Items from a dataset
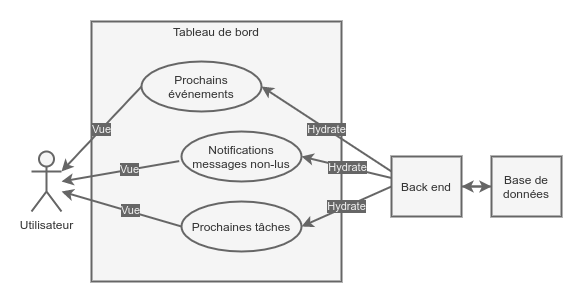
Above: home-usage.drawio.png in TanguyLunais-Robin/TestTest2020 (draw.io), before the change. Source tidied: cells renumbered, new cells last; positions are measured from the earlier drawing's top-left corner, leaving out a move shared by most shapes.
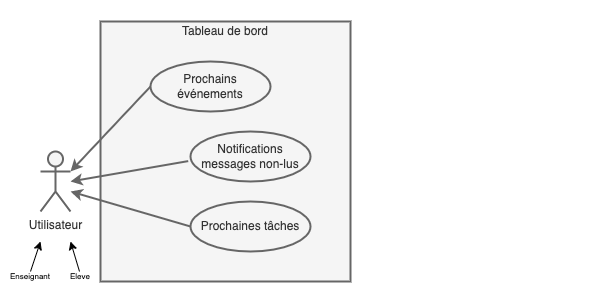
After the commit.

What changed in the source:
```diff
@@ -13,10 +13,7 @@
         <mxPoint x="60" y="180" as="targetPoint" />
       </mxGeometry>
     </mxCell>
-    <mxCell id="5" value="Vue" style="edgeLabel;html=1;align=center;verticalAlign=middle;labelBackgroundColor=#666666;fontColor=#F0F0F0;" parent="4" vertex="1">
-      <mxGeometry x="-0.15" relative="1" as="geometry" />
-    </mxCell>
-    <mxCell id="6" value="Vue" style="rounded=0;jettySize=auto;html=1;strokeWidth=2;fillColor=#f5f5f5;strokeColor=#666666;exitX=0;exitY=0.5;exitDx=0;exitDy=0;entryX=1;entryY=0.3333333333333333;entryDx=0;entryDy=0;entryPerimeter=0;labelBackgroundColor=#666666;fontColor=#F0F0F0;" parent="1" edge="1" source="12" target="9">
+    <mxCell id="6" style="rounded=0;jettySize=auto;html=1;strokeWidth=2;fillColor=#f5f5f5;strokeColor=#666666;exitX=0;exitY=0.5;exitDx=0;exitDy=0;entryX=1;entryY=0.3333333333333333;entryDx=0;entryDy=0;entryPerimeter=0;labelBackgroundColor=#666666;fontColor=#F0F0F0;" parent="1" edge="1" source="12" target="9">
       <mxGeometry relative="1" as="geometry" />
     </mxCell>
     <mxCell id="7" style="rounded=0;jettySize=auto;html=1;strokeWidth=2;fillColor=#f5f5f5;strokeColor=#666666;exitX=0;exitY=0.5;exitDx=0;exitDy=0;" parent="1" edge="1" source="16">
@@ -24,44 +21,38 @@
         <mxPoint x="60" y="190" as="targetPoint" />
       </mxGeometry>
     </mxCell>
-    <mxCell id="8" value="Vue" style="edgeLabel;html=1;align=center;verticalAlign=middle;labelBackgroundColor=#666666;fontColor=#F0F0F0;" parent="7" vertex="1">
-      <mxGeometry x="-0.14" y="-1" relative="1" as="geometry" />
-    </mxCell>
     <mxCell id="9" value="Utilisateur" style="shape=umlActor;verticalLabelPosition=bottom;verticalAlign=top;html=1;outlineConnect=0;strokeWidth=2;fillColor=#f5f5f5;strokeColor=#666666;fontColor=#333333;" parent="1" vertex="1">
       <mxGeometry x="30" y="150" width="30" height="60" as="geometry" />
     </mxCell>
     <mxCell id="10" value="Tableau de bord" style="text;html=1;align=center;verticalAlign=middle;whiteSpace=wrap;rounded=0;strokeWidth=2;fontColor=#333333;" parent="1" vertex="1">
       <mxGeometry x="150" y="20" width="130" height="20" as="geometry" />
     </mxCell>
-    <mxCell id="11" value="Hydrate" style="edgeStyle=none;rounded=0;jettySize=auto;html=1;strokeWidth=2;fillColor=#f5f5f5;strokeColor=#666666;entryX=1;entryY=0.5;entryDx=0;entryDy=0;exitX=0;exitY=0.25;exitDx=0;exitDy=0;labelBackgroundColor=#666666;fontColor=#F0F0F0;" parent="1" edge="1" source="18" target="12">
-      <mxGeometry relative="1" as="geometry" />
-    </mxCell>
     <mxCell id="12" value="Prochains événements" style="ellipse;whiteSpace=wrap;html=1;strokeWidth=2;fillColor=#f5f5f5;strokeColor=#666666;fontColor=#333333;" parent="1" vertex="1">
       <mxGeometry x="140" y="60" width="120" height="50" as="geometry" />
     </mxCell>
-    <mxCell id="13" value="Hydrate" style="edgeStyle=none;rounded=0;jettySize=auto;html=1;exitX=0.021;exitY=0.364;exitDx=0;exitDy=0;strokeWidth=2;fillColor=#f5f5f5;strokeColor=#666666;entryX=1;entryY=0.5;entryDx=0;entryDy=0;exitPerimeter=0;labelBackgroundColor=#666666;fontColor=#F0F0F0;" parent="1" edge="1" source="18" target="14">
-      <mxGeometry relative="1" as="geometry" />
-    </mxCell>
     <mxCell id="14" value="Notifications messages non-lus" style="ellipse;whiteSpace=wrap;html=1;strokeWidth=2;fillColor=#f5f5f5;strokeColor=#666666;fontColor=#333333;" parent="1" vertex="1">
       <mxGeometry x="180" y="130" width="120" height="50" as="geometry" />
     </mxCell>
-    <mxCell id="15" value="Hydrate" style="edgeStyle=none;rounded=0;jettySize=auto;html=1;strokeWidth=2;fillColor=#f5f5f5;strokeColor=#666666;exitX=0;exitY=0.5;exitDx=0;exitDy=0;entryX=1;entryY=0.5;entryDx=0;entryDy=0;labelBackgroundColor=#666666;fontColor=#F0F0F0;" parent="1" edge="1" source="18" target="16">
-      <mxGeometry relative="1" as="geometry" />
-    </mxCell>
     <mxCell id="16" value="Prochaines tâches" style="ellipse;whiteSpace=wrap;html=1;strokeWidth=2;fillColor=#f5f5f5;strokeColor=#666666;fontColor=#333333;" parent="1" vertex="1">
       <mxGeometry x="180" y="200" width="120" height="50" as="geometry" />
     </mxCell>
-    <mxCell id="17" style="edgeStyle=none;rounded=0;jettySize=auto;html=1;entryX=0;entryY=0.5;entryDx=0;entryDy=0;strokeWidth=2;fillColor=#f5f5f5;strokeColor=#666666;" parent="1" edge="1" source="18" target="20">
-      <mxGeometry relative="1" as="geometry" />
-    </mxCell>
-    <mxCell id="18" value="Back end" style="rounded=0;whiteSpace=wrap;html=1;strokeWidth=2;fillColor=#f5f5f5;strokeColor=#666666;fontColor=#333333;" parent="1" vertex="1">
-      <mxGeometry x="390" y="155" width="70" height="60" as="geometry" />
-    </mxCell>
-    <mxCell id="19" style="edgeStyle=none;rounded=0;jettySize=auto;html=1;entryX=1;entryY=0.5;entryDx=0;entryDy=0;strokeWidth=2;fillColor=#f5f5f5;strokeColor=#666666;" parent="1" edge="1" source="20" target="18">
-      <mxGeometry relative="1" as="geometry" />
-    </mxCell>
-    <mxCell id="20" value="Base de données" style="rounded=0;whiteSpace=wrap;html=1;strokeWidth=2;fillColor=#f5f5f5;strokeColor=#666666;fontColor=#333333;" parent="1" vertex="1">
-      <mxGeometry x="490" y="155" width="70" height="60" as="geometry" />
-    </mxCell>
+    <mxCell id="21" style="endArrow=classic;html=1;rounded=0;fontSize=8;" parent="1" edge="1">
+      <mxGeometry relative="1" as="geometry">
+        <mxPoint x="20" y="270" as="sourcePoint" />
+        <mxPoint x="30" y="240" as="targetPoint" />
+      </mxGeometry>
+    </mxCell>
+    <mxCell id="22" style="endArrow=classic;html=1;rounded=0;fontSize=8;" parent="1" edge="1">
+      <mxGeometry relative="1" as="geometry">
+        <mxPoint x="69" y="270" as="sourcePoint" />
+        <mxPoint x="60" y="240" as="targetPoint" />
+      </mxGeometry>
+    </mxCell>
+    <mxCell id="23" value="Enseignant" style="text;html=1;strokeColor=none;fillColor=none;align=center;verticalAlign=middle;whiteSpace=wrap;rounded=0;fontSize=8;" parent="1" vertex="1">
+      <mxGeometry x="-10" y="260" width="60" height="30" as="geometry" />
+    </mxCell>
+    <mxCell id="24" value="Eleve" style="text;html=1;strokeColor=none;fillColor=none;align=center;verticalAlign=middle;whiteSpace=wrap;rounded=0;fontSize=8;" parent="1" vertex="1">
+      <mxGeometry x="40" y="260" width="60" height="30" as="geometry" />
+    </mxCell>
   </root>
 </mxGraphModel>
```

Exercise details
Return each entry exactly as given. Leave the images out.

Result for this exercise
Above: home-usage.drawio.png in TanguyLunais-Robin/TestTest2020 (draw.io), before the change. Source tidied: cells renumbered, new cells last; positions are measured from the earlier drawing's top-left corner, leaving out a move shared by most shapes.
After the commit.

What changed in the source:
```diff
@@ -13,10 +13,7 @@
         <mxPoint x="60" y="180" as="targetPoint" />
       </mxGeometry>
     </mxCell>
-    <mxCell id="5" value="Vue" style="edgeLabel;html=1;align=center;verticalAlign=middle;labelBackgroundColor=#666666;fontColor=#F0F0F0;" parent="4" vertex="1">
-      <mxGeometry x="-0.15" relative="1" as="geometry" />
-    </mxCell>
-    <mxCell id="6" value="Vue" style="rounded=0;jettySize=auto;html=1;strokeWidth=2;fillColor=#f5f5f5;strokeColor=#666666;exitX=0;exitY=0.5;exitDx=0;exitDy=0;entryX=1;entryY=0.3333333333333333;entryDx=0;entryDy=0;entryPerimeter=0;labelBackgroundColor=#666666;fontColor=#F0F0F0;" parent="1" edge="1" source="12" target="9">
+    <mxCell id="6" style="rounded=0;jettySize=auto;html=1;strokeWidth=2;fillColor=#f5f5f5;strokeColor=#666666;exitX=0;exitY=0.5;exitDx=0;exitDy=0;entryX=1;entryY=0.3333333333333333;entryDx=0;entryDy=0;entryPerimeter=0;labelBackgroundColor=#666666;fontColor=#F0F0F0;" parent="1" edge="1" source="12" target="9">
       <mxGeometry relative="1" as="geometry" />
     </mxCell>
     <mxCell id="7" style="rounded=0;jettySize=auto;html=1;strokeWidth=2;fillColor=#f5f5f5;strokeColor=#666666;exitX=0;exitY=0.5;exitDx=0;exitDy=0;" parent="1" edge="1" source="16">
@@ -24,44 +21,38 @@
         <mxPoint x="60" y="190" as="targetPoint" />
       </mxGeometry>
     </mxCell>
-    <mxCell id="8" value="Vue" style="edgeLabel;html=1;align=center;verticalAlign=middle;labelBackgroundColor=#666666;fontColor=#F0F0F0;" parent="7" vertex="1">
-      <mxGeometry x="-0.14" y="-1" relative="1" as="geometry" />
-    </mxCell>
     <mxCell id="9" value="Utilisateur" style="shape=umlActor;verticalLabelPosition=bottom;verticalAlign=top;html=1;outlineConnect=0;strokeWidth=2;fillColor=#f5f5f5;strokeColor=#666666;fontColor=#333333;" parent="1" vertex="1">
       <mxGeometry x="30" y="150" width="30" height="60" as="geometry" />
     </mxCell>
     <mxCell id="10" value="Tableau de bord" style="text;html=1;align=center;verticalAlign=middle;whiteSpace=wrap;rounded=0;strokeWidth=2;fontColor=#333333;" parent="1" vertex="1">
       <mxGeometry x="150" y="20" width="130" height="20" as="geometry" />
     </mxCell>
-    <mxCell id="11" value="Hydrate" style="edgeStyle=none;rounded=0;jettySize=auto;html=1;strokeWidth=2;fillColor=#f5f5f5;strokeColor=#666666;entryX=1;entryY=0.5;entryDx=0;entryDy=0;exitX=0;exitY=0.25;exitDx=0;exitDy=0;labelBackgroundColor=#666666;fontColor=#F0F0F0;" parent="1" edge="1" source="18" target="12">
-      <mxGeometry relative="1" as="geometry" />
-    </mxCell>
     <mxCell id="12" value="Prochains événements" style="ellipse;whiteSpace=wrap;html=1;strokeWidth=2;fillColor=#f5f5f5;strokeColor=#666666;fontColor=#333333;" parent="1" vertex="1">
       <mxGeometry x="140" y="60" width="120" height="50" as="geometry" />
     </mxCell>
-    <mxCell id="13" value="Hydrate" style="edgeStyle=none;rounded=0;jettySize=auto;html=1;exitX=0.021;exitY=0.364;exitDx=0;exitDy=0;strokeWidth=2;fillColor=#f5f5f5;strokeColor=#666666;entryX=1;entryY=0.5;entryDx=0;entryDy=0;exitPerimeter=0;labelBackgroundColor=#666666;fontColor=#F0F0F0;" parent="1" edge="1" source="18" target="14">
-      <mxGeometry relative="1" as="geometry" />
-    </mxCell>
     <mxCell id="14" value="Notifications messages non-lus" style="ellipse;whiteSpace=wrap;html=1;strokeWidth=2;fillColor=#f5f5f5;strokeColor=#666666;fontColor=#333333;" parent="1" vertex="1">
       <mxGeometry x="180" y="130" width="120" height="50" as="geometry" />
     </mxCell>
-    <mxCell id="15" value="Hydrate" style="edgeStyle=none;rounded=0;jettySize=auto;html=1;strokeWidth=2;fillColor=#f5f5f5;strokeColor=#666666;exitX=0;exitY=0.5;exitDx=0;exitDy=0;entryX=1;entryY=0.5;entryDx=0;entryDy=0;labelBackgroundColor=#666666;fontColor=#F0F0F0;" parent="1" edge="1" source="18" target="16">
-      <mxGeometry relative="1" as="geometry" />
-    </mxCell>
     <mxCell id="16" value="Prochaines tâches" style="ellipse;whiteSpace=wrap;html=1;strokeWidth=2;fillColor=#f5f5f5;strokeColor=#666666;fontColor=#333333;" parent="1" vertex="1">
       <mxGeometry x="180" y="200" width="120" height="50" as="geometry" />
     </mxCell>
-    <mxCell id="17" style="edgeStyle=none;rounded=0;jettySize=auto;html=1;entryX=0;entryY=0.5;entryDx=0;entryDy=0;strokeWidth=2;fillColor=#f5f5f5;strokeColor=#666666;" parent="1" edge="1" source="18" target="20">
-      <mxGeometry relative="1" as="geometry" />
-    </mxCell>
-    <mxCell id="18" value="Back end" style="rounded=0;whiteSpace=wrap;html=1;strokeWidth=2;fillColor=#f5f5f5;strokeColor=#666666;fontColor=#333333;" parent="1" vertex="1">
-      <mxGeometry x="390" y="155" width="70" height="60" as="geometry" />
-    </mxCell>
-    <mxCell id="19" style="edgeStyle=none;rounded=0;jettySize=auto;html=1;entryX=1;entryY=0.5;entryDx=0;entryDy=0;strokeWidth=2;fillColor=#f5f5f5;strokeColor=#666666;" parent="1" edge="1" source="20" target="18">
-      <mxGeometry relative="1" as="geometry" />
-    </mxCell>
-    <mxCell id="20" value="Base de données" style="rounded=0;whiteSpace=wrap;html=1;strokeWidth=2;fillColor=#f5f5f5;strokeColor=#666666;fontColor=#333333;" parent="1" vertex="1">
-      <mxGeometry x="490" y="155" width="70" height="60" as="geometry" />
-    </mxCell>
+    <mxCell id="21" style="endArrow=classic;html=1;rounded=0;fontSize=8;" parent="1" edge="1">
+      <mxGeometry relative="1" as="geometry">
+        <mxPoint x="20" y="270" as="sourcePoint" />
+        <mxPoint x="30" y="240" as="targetPoint" />
+      </mxGeometry>
+    </mxCell>
+    <mxCell id="22" style="endArrow=classic;html=1;rounded=0;fontSize=8;" parent="1" edge="1">
+      <mxGeometry relative="1" as="geometry">
+        <mxPoint x="69" y="270" as="sourcePoint" />
+        <mxPoint x="60" y="240" as="targetPoint" />
+      </mxGeometry>
+    </mxCell>
+    <mxCell id="23" value="Enseignant" style="text;html=1;strokeColor=none;fillColor=none;align=center;verticalAlign=middle;whiteSpace=wrap;rounded=0;fontSize=8;" parent="1" vertex="1">
+      <mxGeometry x="-10" y="260" width="60" height="30" as="geometry" />
+    </mxCell>
+    <mxCell id="24" value="Eleve" style="text;html=1;strokeColor=none;fillColor=none;align=center;verticalAlign=middle;whiteSpace=wrap;rounded=0;fontSize=8;" parent="1" vertex="1">
+      <mxGeometry x="40" y="260" width="60" height="30" as="geometry" />
+    </mxCell>
   </root>
 </mxGraphModel>
```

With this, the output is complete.